|Mozilla Kills Shumway Its Flash Replacement|
|Written by Ian Elliot|
|Wednesday, 24 February 2016|
Mozilla seems to have retired Shumway. There hasn't been an official announcement, but we have to infer that as it is from the fact that it is now in the Firefox Graveyard. Does this matter?
The idea was that sometime in the near future Shumway would be included as standard as part of Firefox. This would allow Firefox to run Flash content without the need for a plugin. The need for this is that the Flash plugin has long been regarded as a security problem and Mozilla had decided not to support any NPAPI plugins from some time in 2016.
There is no question that Flash is dying. Adobe has moved away from it and the final blow is that Google has announced that it will no longer accept Flash-based advertising from the start of next year. Even though Flash is dying there is still a lot of it embedded in existing websites - including YouTube videos.
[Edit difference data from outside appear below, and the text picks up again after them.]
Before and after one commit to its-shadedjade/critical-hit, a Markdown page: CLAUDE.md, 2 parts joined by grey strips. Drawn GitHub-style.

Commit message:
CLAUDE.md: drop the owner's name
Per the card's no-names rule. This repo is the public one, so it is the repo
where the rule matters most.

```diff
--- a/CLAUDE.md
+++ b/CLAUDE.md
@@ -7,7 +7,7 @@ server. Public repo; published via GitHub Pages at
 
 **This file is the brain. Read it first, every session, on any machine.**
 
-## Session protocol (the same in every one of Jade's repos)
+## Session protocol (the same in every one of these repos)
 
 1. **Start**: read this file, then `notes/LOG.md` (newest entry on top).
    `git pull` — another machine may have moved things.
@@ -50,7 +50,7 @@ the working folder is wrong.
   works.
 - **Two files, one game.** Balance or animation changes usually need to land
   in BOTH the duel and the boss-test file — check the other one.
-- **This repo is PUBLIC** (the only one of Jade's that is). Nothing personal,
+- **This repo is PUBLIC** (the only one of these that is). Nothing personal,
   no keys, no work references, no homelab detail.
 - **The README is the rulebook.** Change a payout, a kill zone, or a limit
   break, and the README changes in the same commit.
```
The intention was to roll out Shumway specifically to handle Flash advertising as standard in the future, but this seems to have been abandoned. If you look at the GitHub activity charts, the project seems to have cooled gradually from a peak in May of 2014 to a complete collapse in October 2015. Not much seems to have happened at all after this. The Wiki was last updated on the 28th June 2015 and now the project has been moved to the Firefox Graveyard, which means that work on it has effectively stopped - despite there being no announcement about its future.
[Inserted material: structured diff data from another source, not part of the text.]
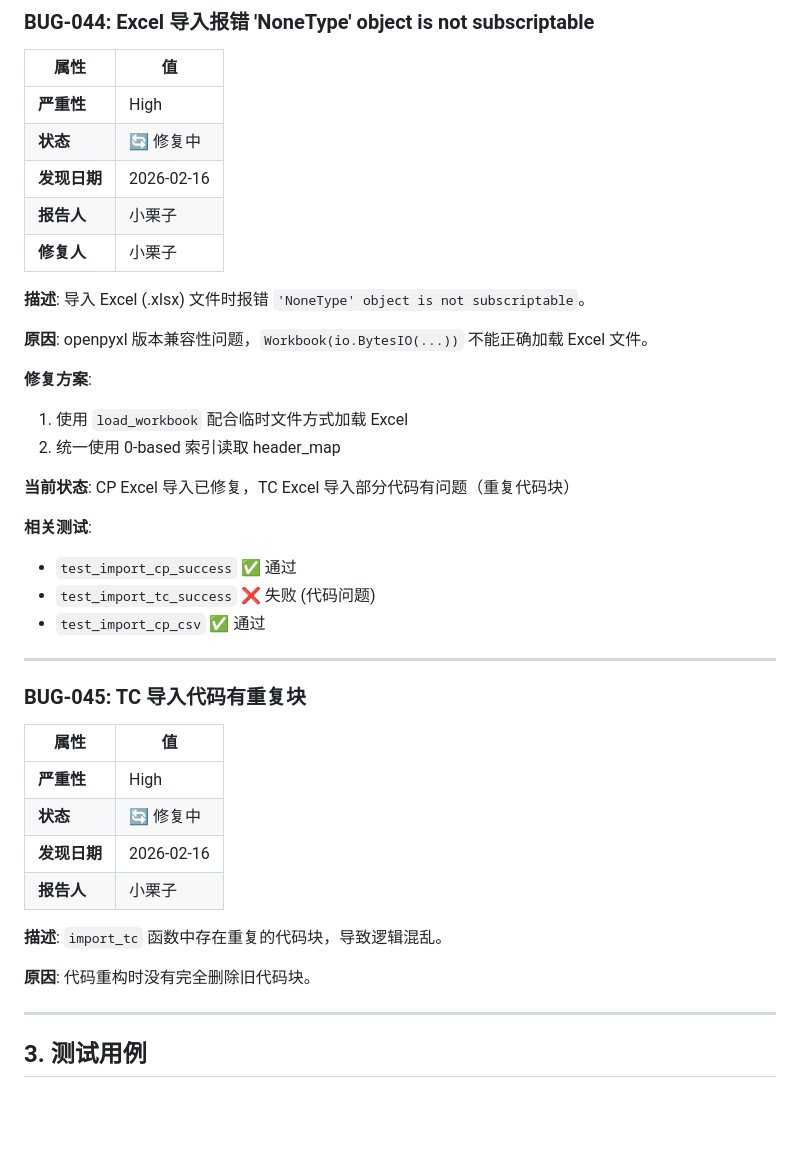
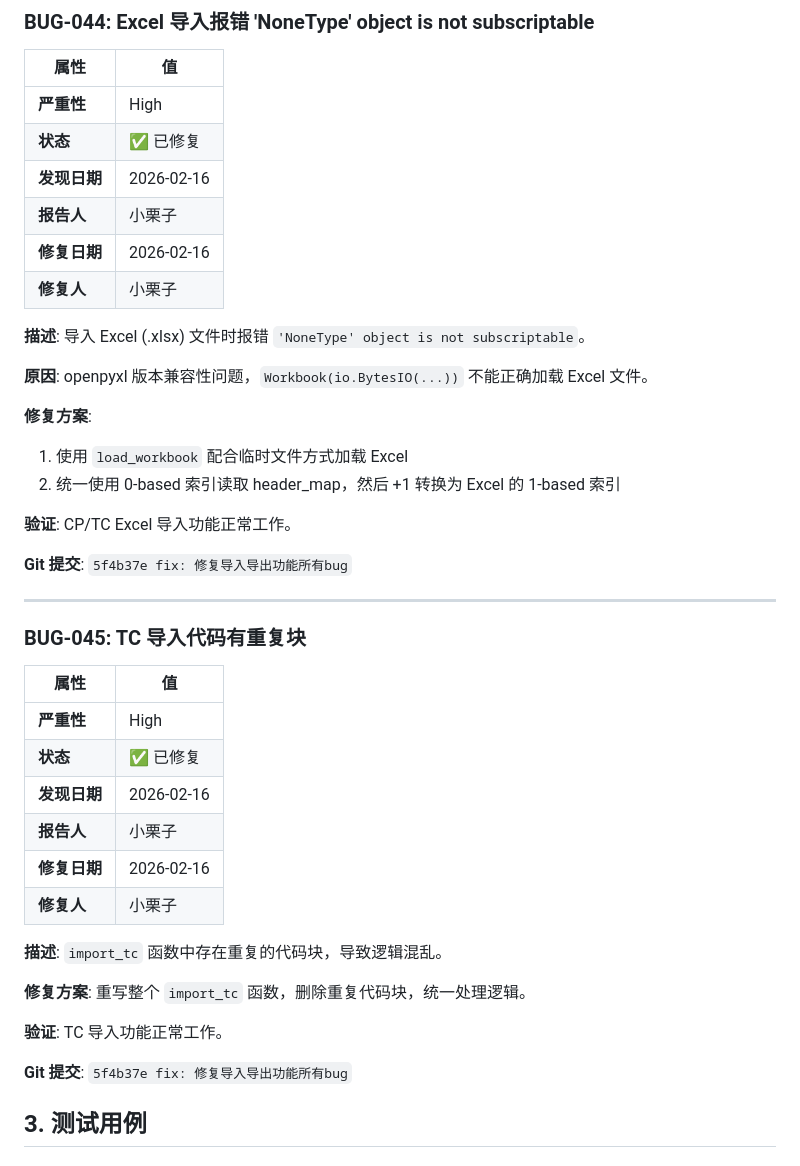
Before and after one commit to qhao007/tracker, a Markdown page: docs/BUGLOG/tracker_BUGLOG.md, the part around the change. Rendered like a GitHub page; blank space fills up the shorter version.

Commit message:
docs: 更新 BUGLOG 标记 v0.7.0 导入导出 bug 已修复

```diff
--- a/docs/BUGLOG/tracker_BUGLOG.md
+++ b/docs/BUGLOG/tracker_BUGLOG.md
@@ -963,9 +963,10 @@ function loadTCFilterOptions() {
 | 属性 | 值 |
 |------|-----|
 | **严重性** | High |
-| **状态** | 🔄 修复中 |
+| **状态** | ✅ 已修复 |
 | **发现日期** | 2026-02-16 |
 | **报告人** | 小栗子 |
+| **修复日期** | 2026-02-16 |
 | **修复人** | 小栗子 |
 
 **描述**: 导入 Excel (.xlsx) 文件时报错 `'NoneType' object is not subscriptable`。
@@ -974,14 +975,11 @@ function loadTCFilterOptions() {
 
 **修复方案**:
 1. 使用 `load_workbook` 配合临时文件方式加载 Excel
-2. 统一使用 0-based 索引读取 header_map
+2. 统一使用 0-based 索引读取 header_map，然后 +1 转换为 Excel 的 1-based 索引
 
-**当前状态**: CP Excel 导入已修复，TC Excel 导入部分代码有问题（重复代码块）
+**验证**: CP/TC Excel 导入功能正常工作。
 
-**相关测试**:
-- `test_import_cp_success` ✅ 通过
-- `test_import_tc_success` ❌ 失败 (代码问题)
-- `test_import_cp_csv` ✅ 通过
+**Git 提交**: `5f4b37e fix: 修复导入导出功能所有bug`
 
 ---
 
@@ -990,15 +988,19 @@ function loadTCFilterOptions() {
 | 属性 | 值 |
 |------|-----|
 | **严重性** | High |
-| **状态** | 🔄 修复中 |
+| **状态** | ✅ 已修复 |
 | **发现日期** | 2026-02-16 |
 | **报告人** | 小栗子 |
+| **修复日期** | 2026-02-16 |
+| **修复人** | 小栗子 |
 
 **描述**: `import_tc` 函数中存在重复的代码块，导致逻辑混乱。
 
-**原因**: 代码重构时没有完全删除旧代码块。
+**修复方案**: 重写整个 `import_tc` 函数，删除重复代码块，统一处理逻辑。
 
----
+**验证**: TC 导入功能正常工作。
+
+**Git 提交**: `5f4b37e fix: 修复导入导出功能所有bug`
 
 ## 3. 测试用例
 
```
You can argue that the need for Shumway has reduced with Google dropping Flash advertising. You can even argue that Mozilla should never have supported Flash advertising in the first place. However, there is still lots of Flash content out on the web. Much of it will never be upgraded and Mozilla dropping Flash support in Firefox is hardly in the tradition of being backward compatible.
With Shumway gone, Flash has almost no support. Apple's Safari browser hasn't supported it for a while, you can download a plugin for IE10 and Opera and while Chrome has in-built support, for how much longer is a good question.You can see that the situation for Flash in the browser is very bleak. The sad thing is that Shumway had the potential to be the safest way to run Flash of all.
Goodbye Flash Gordon Shumway.
or email your comment to: firstname.lastname@example.org
|Last Updated ( Wednesday, 24 February 2016 )|